Hi tolstoytherapy. Thanks for dropping by and commenting. :)
Lucy on April 21, 2013:
Thanks for this post, and particularly for emphasising the importance of community in sustaining wellbeing. It's very easy to isolate yourself when struggling!
meloncauli (author) from UK on July 02, 2012:
Thanks so much for your comment. I am sure you are doing your best for your daughter as you sound like a very caring mum. Keep spreading 'awareness' here on HubPages.
Monica Ortega from Uncasville, Connecticut on July 02, 2012:

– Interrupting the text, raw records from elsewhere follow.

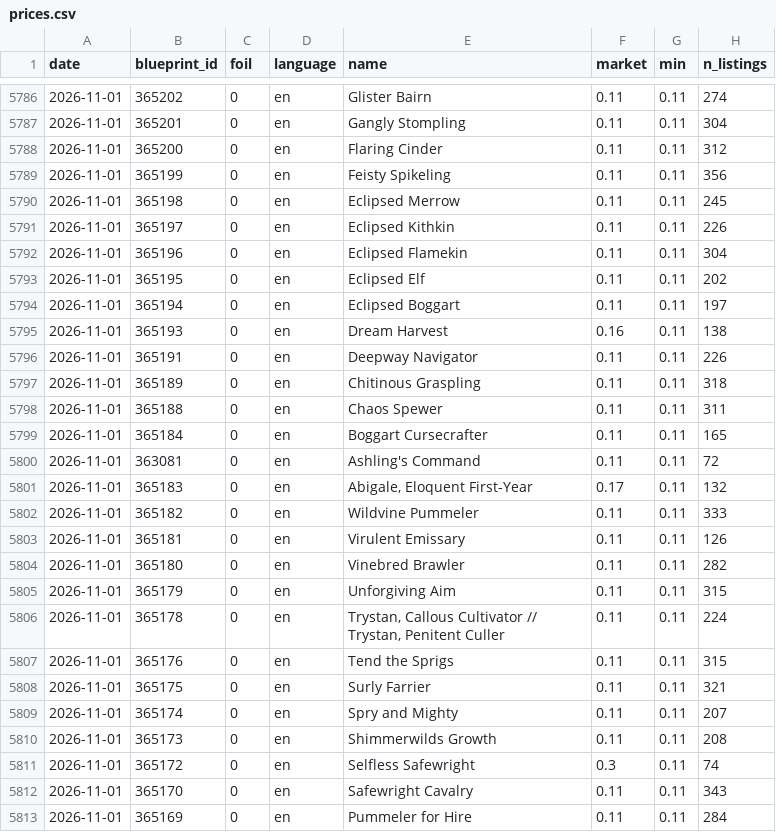
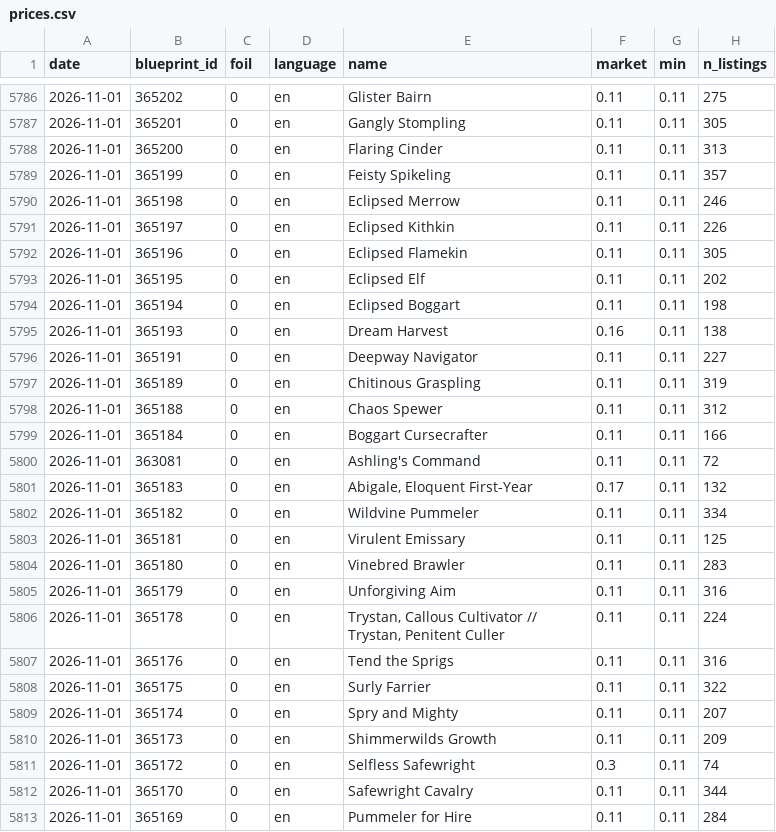
Before and after one commit to roccoserra2003-lab/CardTrader, a CSV file: data/prices.csv, drawn as a sheet; only a part is shown, gaps mark what is left out; the diff covers the shown part only.

```diff
--- a/data/prices.csv
+++ b/data/prices.csv
@@ -5786,28 +5786,28 @@ date,blueprint_id,foil,language,name,market,min,n_listings
-2026-11-01,365202,0,en,Glister Bairn,0.11,0.11,274
-2026-11-01,365201,0,en,Gangly Stompling,0.11,0.11,304
-2026-11-01,365200,0,en,Flaring Cinder,0.11,0.11,312
-2026-11-01,365199,0,en,Feisty Spikeling,0.11,0.11,356
-2026-11-01,365198,0,en,Eclipsed Merrow,0.11,0.11,245
+2026-11-01,365202,0,en,Glister Bairn,0.11,0.11,275
+2026-11-01,365201,0,en,Gangly Stompling,0.11,0.11,305
+2026-11-01,365200,0,en,Flaring Cinder,0.11,0.11,313
+2026-11-01,365199,0,en,Feisty Spikeling,0.11,0.11,357
+2026-11-01,365198,0,en,Eclipsed Merrow,0.11,0.11,246
 2026-11-01,365197,0,en,Eclipsed Kithkin,0.11,0.11,226
-2026-11-01,365196,0,en,Eclipsed Flamekin,0.11,0.11,304
+2026-11-01,365196,0,en,Eclipsed Flamekin,0.11,0.11,305
 2026-11-01,365195,0,en,Eclipsed Elf,0.11,0.11,202
-2026-11-01,365194,0,en,Eclipsed Boggart,0.11,0.11,197
+2026-11-01,365194,0,en,Eclipsed Boggart,0.11,0.11,198
 2026-11-01,365193,0,en,Dream Harvest,0.16,0.11,138
-2026-11-01,365191,0,en,Deepway Navigator,0.11,0.11,226
-2026-11-01,365189,0,en,Chitinous Graspling,0.11,0.11,318
-2026-11-01,365188,0,en,Chaos Spewer,0.11,0.11,311
-2026-11-01,365184,0,en,Boggart Cursecrafter,0.11,0.11,165
+2026-11-01,365191,0,en,Deepway Navigator,0.11,0.11,227
+2026-11-01,365189,0,en,Chitinous Graspling,0.11,0.11,319
+2026-11-01,365188,0,en,Chaos Spewer,0.11,0.11,312
+2026-11-01,365184,0,en,Boggart Cursecrafter,0.11,0.11,166
 2026-11-01,363081,0,en,Ashling's Command,0.11,0.11,72
 2026-11-01,365183,0,en,"Abigale, Eloquent First-Year",0.17,0.11,132
-2026-11-01,365182,0,en,Wildvine Pummeler,0.11,0.11,333
-2026-11-01,365181,0,en,Virulent Emissary,0.11,0.11,126
-2026-11-01,365180,0,en,Vinebred Brawler,0.11,0.11,282
-2026-11-01,365179,0,en,Unforgiving Aim,0.11,0.11,315
+2026-11-01,365182,0,en,Wildvine Pummeler,0.11,0.11,334
+2026-11-01,365181,0,en,Virulent Emissary,0.11,0.11,125
+2026-11-01,365180,0,en,Vinebred Brawler,0.11,0.11,283
+2026-11-01,365179,0,en,Unforgiving Aim,0.11,0.11,316
 2026-11-01,365178,0,en,"Trystan, Callous Cultivator // Trystan, Penitent Culler",0.11,0.11,224
-2026-11-01,365176,0,en,Tend the Sprigs,0.11,0.11,315
-2026-11-01,365175,0,en,Surly Farrier,0.11,0.11,321
+2026-11-01,365176,0,en,Tend the Sprigs,0.11,0.11,316
+2026-11-01,365175,0,en,Surly Farrier,0.11,0.11,322
 2026-11-01,365174,0,en,Spry and Mighty,0.11,0.11,207
-2026-11-01,365173,0,en,Shimmerwilds Growth,0.11,0.11,208
+2026-11-01,365173,0,en,Shimmerwilds Growth,0.11,0.11,209
 2026-11-01,365172,0,en,Selfless Safewright,0.3,0.11,74
-2026-11-01,365170,0,en,Safewright Cavalry,0.11,0.11,343
+2026-11-01,365170,0,en,Safewright Cavalry,0.11,0.11,344
 2026-11-01,365169,0,en,Pummeler for Hire,0.11,0.11,284
```
Also changed, not shown: 160 edited cells elsewhere in this file, 1 other file.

Hi meloncauli you are so right. I'm just sitting here remembering my very first hub "behind the walls of DID and how crucial it is to be there for our children. Promoting a healthy environment for our children in every way possible. Sometimes I fear that my own illnesses may be affecting my own daughter. She instant's my illnesses. I am very proud of her. She is great and she is very successful academically. She is 15yrs old and we support her in every way possible. Which I feel helps her cope. She's a very vibrant girl, she inspires even me her own mother. Thank you, I found your hub very insightful. Monica
meloncauli (author) from UK on June 30, 2012:
Hi catgypsyI agree, mental health issues can creep up on us almost invisibly just as physical health issues can. The holistic model needs to be used in psychiatry too! Thanks for your comment.
catgypsy from the South on June 29, 2012:
Great topic! People are so concerned about their physical health, they forget their mental health. I sometimes believe this is more important than the physical part. Very interesting and helpful hub, meloncauli.
meloncauli (author) from UK on June 28, 2012:
Thanks for your comment kr. Our local community usually organizes a sponsored walk for World Mental Health Day with advertising to prompt awareness. We also usually run a stand with advertising and information about mental health.
Kristi Sharp from Born in Missouri. Raised in Minnesota. on June 28, 2012:
meloncauli, this hub offers a buffet of choices for ensuring a child's well being. I've never heard of World Mental Health Day so I'm going to check it out. I agree that schools play an integral part in the well being of kiddos. Very easy to read and understand. -K
meloncauli (author) from UK on June 28, 2012:
Thank you gsidley. You speak my sentiments!
Dr. Gary L. Sidley from Lancashire, England on June 28, 2012:
A hub oozing sense and wisdom, as usual meloncauli.
I believe in the future there will be increasing emphasis on promoting positive mental health and well-being, and less reliance on treating mental illness; let's hope so!